[The data Boundary: Start]

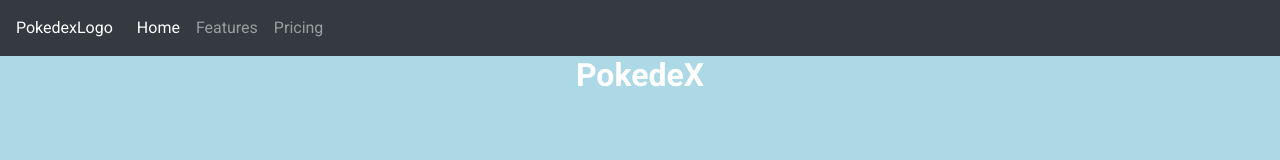
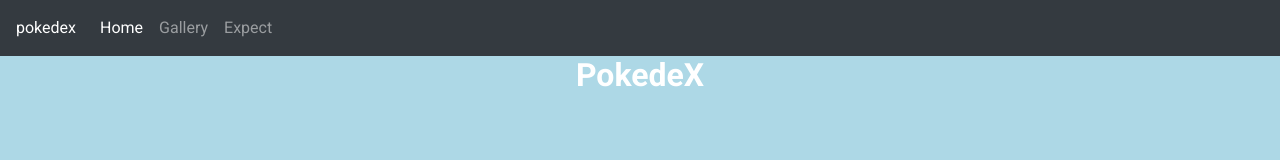
Before and after one commit to Bob3x/PokedeXx, a plain HTML site: page index.html in a window 1280 px wide. Drawn offline with nearby package versions, Linux system fonts and the light colour scheme; no server answers.

Commit message:
Menu items changed

```diff
--- a/index.html
+++ b/index.html
@@ -17,7 +17,7 @@
 
 <body>
     <nav class="navbar navbar-expand-sm navbar-dark bg-dark">
-		<a class="navbar-brand" href="#">PokedexLogo</a>
+		<a class="navbar-brand" href="#">pokedex</a>
 		<button class="navbar-toggler" type="button" data-toggle="collapse" data-target="#navbarNav" aria-controls="navbarNav" aria-expanded="false" aria-label="Toggle navigation">
     <span class="navbar-toggler-icon"></span>
   </button>
@@ -27,10 +27,10 @@
         <a class="nav-link" href="#">Home <span class="sr-only">(current)</span></a>
       </li>
       <li class="nav-item">
-        <a class="nav-link" href="#">Features</a>
+        <a class="nav-link" href="#">Gallery</a>
       </li>
       <li class="nav-item">
-        <a class="nav-link" href="#">Pricing</a>
+        <a class="nav-link" href="#">Expect</a>
       </li>
       <li class="nav-item">
         <a class="nav-link disabled" href="#" tabindex="-1" aria-disabled="true"></a>
@@ -40,7 +40,7 @@
 </nav>
     <h1 class="app-title">PokedeX</h1>
     <div class="col-sm">
-        <ul class="list-group"></ul>
+      <ul class="list-group"></ul>
     </div>
     <div class="modal fade" id="pokemonModal" tabindex="-1" role="dialog" aria-labelledby="exampleModalCenterTitle" aria-hidden="true">
         <div class="modal-dialog modal-dialog-centered" role="document">
```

[The data Boundary: End]

Your assignment ▸
Every line above that holds "html" counts once; state the total and nothing else.

Exercise output ▸
3